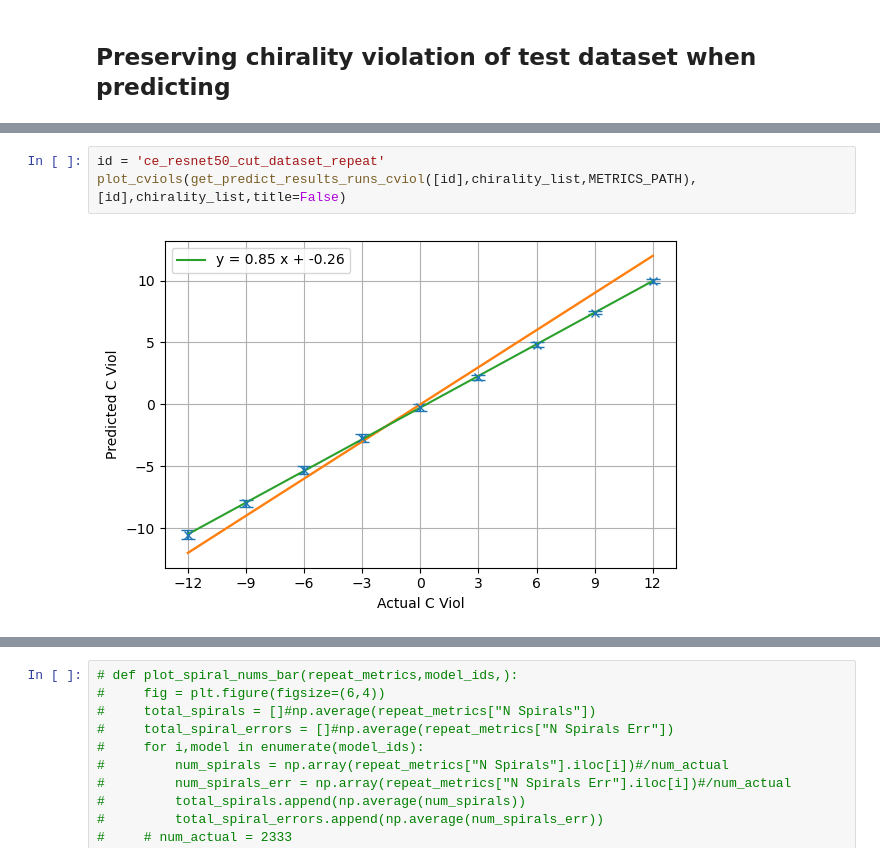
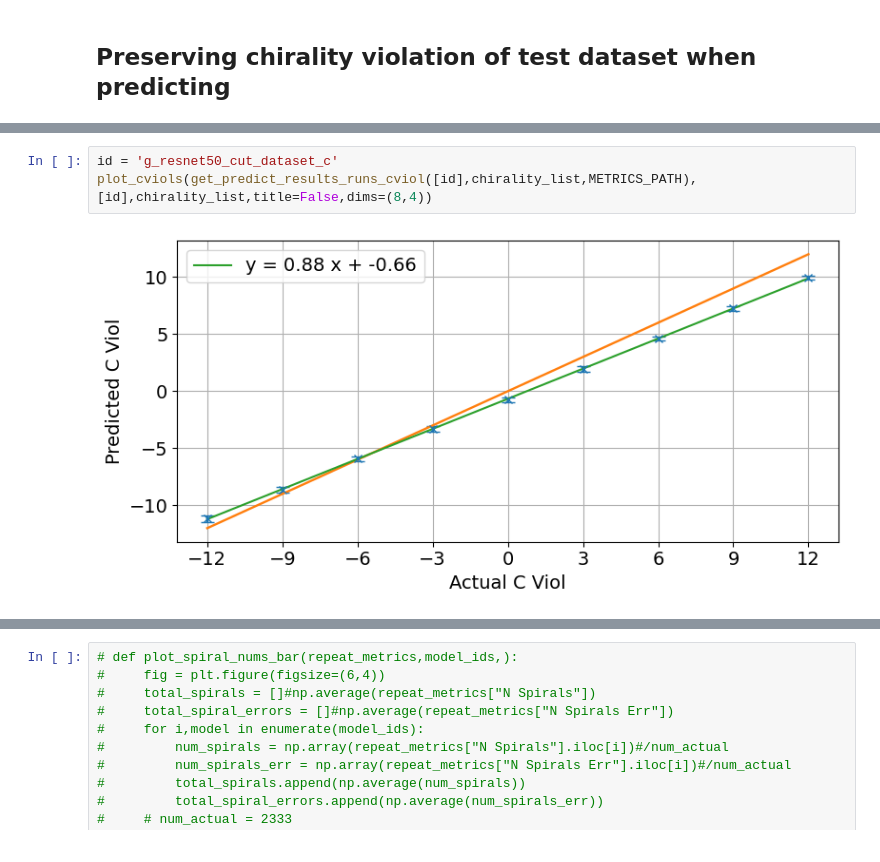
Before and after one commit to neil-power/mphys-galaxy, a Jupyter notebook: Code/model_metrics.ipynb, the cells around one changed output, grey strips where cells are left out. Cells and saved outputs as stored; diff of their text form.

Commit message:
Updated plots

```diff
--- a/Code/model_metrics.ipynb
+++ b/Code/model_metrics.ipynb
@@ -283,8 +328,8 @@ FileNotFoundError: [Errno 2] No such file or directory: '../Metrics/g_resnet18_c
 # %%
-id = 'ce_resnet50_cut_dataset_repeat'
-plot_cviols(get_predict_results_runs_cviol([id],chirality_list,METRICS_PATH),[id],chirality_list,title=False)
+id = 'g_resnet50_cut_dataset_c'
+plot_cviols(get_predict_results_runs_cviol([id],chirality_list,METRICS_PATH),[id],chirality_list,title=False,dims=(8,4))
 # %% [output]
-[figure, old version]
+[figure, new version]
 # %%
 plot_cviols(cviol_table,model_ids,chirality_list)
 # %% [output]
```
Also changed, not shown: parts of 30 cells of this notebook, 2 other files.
_____
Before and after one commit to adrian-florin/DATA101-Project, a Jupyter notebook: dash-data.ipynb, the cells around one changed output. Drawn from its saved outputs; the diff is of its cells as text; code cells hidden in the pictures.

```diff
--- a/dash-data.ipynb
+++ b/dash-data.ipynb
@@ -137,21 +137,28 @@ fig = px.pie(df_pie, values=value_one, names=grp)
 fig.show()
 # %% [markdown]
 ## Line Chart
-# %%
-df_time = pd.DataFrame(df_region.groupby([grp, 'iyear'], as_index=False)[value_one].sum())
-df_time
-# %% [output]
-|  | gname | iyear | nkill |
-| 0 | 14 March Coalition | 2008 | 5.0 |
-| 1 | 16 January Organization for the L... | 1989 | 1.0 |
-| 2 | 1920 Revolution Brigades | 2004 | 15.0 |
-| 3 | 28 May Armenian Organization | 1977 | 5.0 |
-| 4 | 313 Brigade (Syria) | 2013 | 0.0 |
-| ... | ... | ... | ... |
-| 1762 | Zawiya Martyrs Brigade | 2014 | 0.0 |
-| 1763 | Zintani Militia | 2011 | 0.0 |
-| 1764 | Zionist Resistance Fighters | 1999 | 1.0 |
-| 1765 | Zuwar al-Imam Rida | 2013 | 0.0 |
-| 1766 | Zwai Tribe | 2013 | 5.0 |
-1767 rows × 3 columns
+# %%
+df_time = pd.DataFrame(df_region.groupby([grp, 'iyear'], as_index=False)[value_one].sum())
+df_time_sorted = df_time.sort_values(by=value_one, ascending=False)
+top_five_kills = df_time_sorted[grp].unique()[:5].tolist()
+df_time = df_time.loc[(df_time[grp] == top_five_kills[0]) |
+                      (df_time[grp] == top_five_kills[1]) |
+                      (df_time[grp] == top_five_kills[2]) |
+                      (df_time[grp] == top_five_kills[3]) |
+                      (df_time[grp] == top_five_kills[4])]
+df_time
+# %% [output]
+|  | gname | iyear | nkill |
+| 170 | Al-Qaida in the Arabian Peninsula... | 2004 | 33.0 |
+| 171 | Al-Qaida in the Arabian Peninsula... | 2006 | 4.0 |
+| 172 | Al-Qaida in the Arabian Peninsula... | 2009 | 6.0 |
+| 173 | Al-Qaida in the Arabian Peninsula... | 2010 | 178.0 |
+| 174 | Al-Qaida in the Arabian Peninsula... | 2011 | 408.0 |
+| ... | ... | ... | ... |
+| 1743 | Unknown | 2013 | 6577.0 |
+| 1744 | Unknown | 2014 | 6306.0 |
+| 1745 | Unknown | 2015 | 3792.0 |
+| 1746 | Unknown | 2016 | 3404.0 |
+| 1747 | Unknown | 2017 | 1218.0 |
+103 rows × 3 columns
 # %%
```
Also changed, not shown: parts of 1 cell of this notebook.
_____
* Goal of the exercise *
As the answer, set down only the lines from the data above between the one holding "Before and after one commit to neil-power/mphys-galaxy, a" and the one holding "Also changed, not shown: parts of 30", inclusive, exactly as they read.

* Task output *
Before and after one commit to neil-power/mphys-galaxy, a Jupyter notebook: Code/model_metrics.ipynb, the cells around one changed output, grey strips where cells are left out. Cells and saved outputs as stored; diff of their text form.

Commit message:
Updated plots

```diff
--- a/Code/model_metrics.ipynb
+++ b/Code/model_metrics.ipynb
@@ -283,8 +328,8 @@ FileNotFoundError: [Errno 2] No such file or directory: '../Metrics/g_resnet18_c
 # %%
-id = 'ce_resnet50_cut_dataset_repeat'
-plot_cviols(get_predict_results_runs_cviol([id],chirality_list,METRICS_PATH),[id],chirality_list,title=False)
+id = 'g_resnet50_cut_dataset_c'
+plot_cviols(get_predict_results_runs_cviol([id],chirality_list,METRICS_PATH),[id],chirality_list,title=False,dims=(8,4))
 # %% [output]
-[figure, old version]
+[figure, new version]
 # %%
 plot_cviols(cviol_table,model_ids,chirality_list)
 # %% [output]
```
Also changed, not shown: parts of 30 cells of this notebook, 2 other files.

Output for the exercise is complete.